I just finished A Champion’s Mind, Pete Sampras’ excellent autobiography, written with Tennis magazine’s Peter Bodo.
I didn’t follow Sampras closely in his prime. I witnessed some of the highlights–his record-breaking 13th Grand Slam title at Wimbledon in 2000, his 14th Grand Slam title and triumphant exit from professional tennis at the U.S. Open in 2002–but I wasn’t familiar with much of his career. I knew nothing about his development as a junior.
Two interesting discoveries about the early years: the free-wheeling, entrepreneurial approach to Sampras’ development and Pete’s sensitivity to the financial sacrifice made by his family.
These days, the conventional wisdom suggests that champions are bred in academies, where stroke doctors, trainers, and tacticians create a systematic plan to maximize a young player’s talents. In fact, the United States Tennis Association is now experimenting with this corporate approach. The USTA has established an all-expenses-paid academy for promising U.S. juniors, inspired by the success of similar programs in France and Spain, and spooked by the dwindling number of top-tier U.S. players.
Sampras followed a different path. He learned the game under the guidance of an eccentric pediatrician, Pete Fischer. Fischer played shaky rec-level tennis at best, but he was an inspired entrepreneur, developing tennis talent instead of companies.
Fischer sent Sampras to experts to develop his strokes. In one scene, Sampras is contracting with a local college coach to learn the volley. In another, he’s practicing footwork in a trailer park. The most conventional part of Sampras’ development was lessons with groundstroke guru Robert Landsdorp, who has worked with a number of champions, most recently, Maria Sharapova. “Robert flat-out thought Pete was a quack,” Sampras writes.

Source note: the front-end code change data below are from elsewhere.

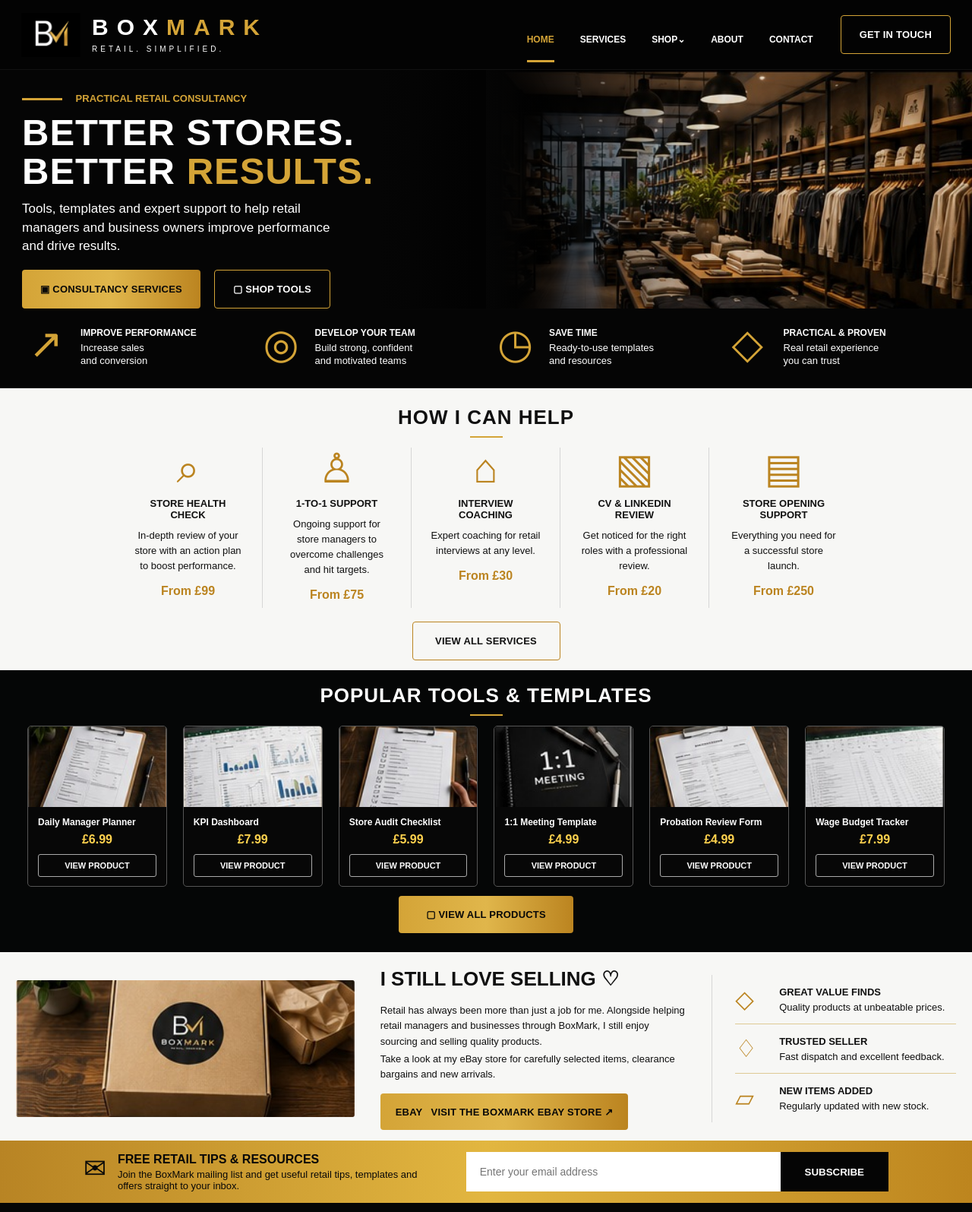
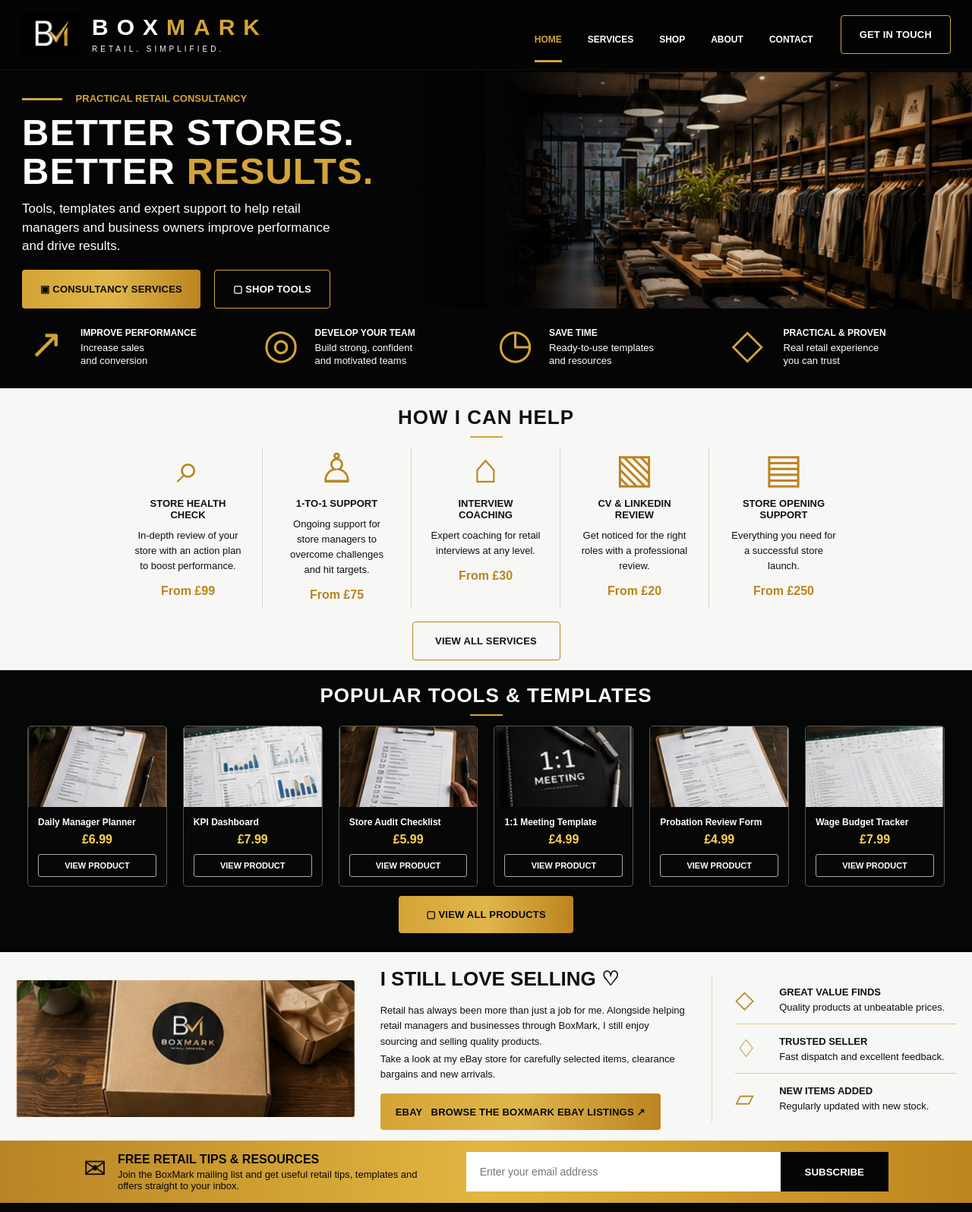
Before and after one commit to markryanfinnegan-web/Boxmark-final, a plain HTML site: page index.html in a window 1280 px wide. Shown: the top 1595 px of the page at 76% size. Drawn offline with Linux system fonts and the light colour scheme.

Commit message:
Update index.html

```diff
--- a/index.html
+++ b/index.html
@@ -17,7 +17,7 @@
     <nav class="nav">
       <a class="active" href="#home">Home</a>
       <a href="#services">Services</a>
-      <a href="#shop">Shop⌄</a>
+      <a href="#shop">Shop</a>
       <a href="#about">About</a>
       <a href="#contact">Contact</a>
     </nav>
@@ -78,7 +78,7 @@
         <h2>I still love selling ♡</h2>
         <p>Retail has always been more than just a job for me. Alongside helping retail managers and businesses through BoxMark, I still enjoy sourcing and selling quality products.</p>
         <p>Take a look at my eBay store for carefully selected items, clearance bargains and new arrivals.</p>
-        <a class="btn btn-gold ebay" href="https://www.ebay.co.uk/" target="_blank" rel="noopener">eBay &nbsp; Visit the Boxmark eBay store ↗</a>
+        <a class="btn btn-gold ebay" href="https://www.ebay.co.uk/usr/boxmark" target="_blank" rel="noopener">eBay &nbsp; Browse the Boxmark eBay listings ↗</a>
       </div>
       <div class="selling-points">
         <article><span>◇</span><div><strong>Great value finds</strong><p>Quality products at unbeatable prices.</p></div></article>
```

Compared with the academy approach, the Sampras’ plan was largely improvised, stitched together by a loose-knit group of freelance tennis nuts sprinkled across the Los Angeles sprawl.
Sampras is surprisingly sensitive to his family’s financial sacrifice: “When I think about my development days, I have a vivid memory of my dad having to go to the ATM to take out sixty bucks or whatever it was at the time, and giving it to me so I could pay Robert Landsdorp. Cha-ching, cha-ching. There were lots of visits to the cash machine.”
This awareness is consistent with the entrepreneurial approach to creating a champion. Does a young Frenchmen in a state-funded program, or a teen on scholarship at Bolletieri’s, feel the same sense of responsibility to his investors?
This awareness can be a double-edged sword, of course. Maybe it gave Sampras a little more motivation to make the most of his gifts. And, obviously, the family’s investments turned out to be incredibly successful. Pete’s sister got a college scholarship. Pete achieved world domination.
It’s almost a cliché, however, that precocious talents can crack under the pressure of expectations, especially when they feel the financial weight. Rather than A Champion’s Mind, their autobiographies can just as easily become Fear Strikes Out, with Jimmy Piersall howling at his father from the baseball diamond as his mind shatters into pieces.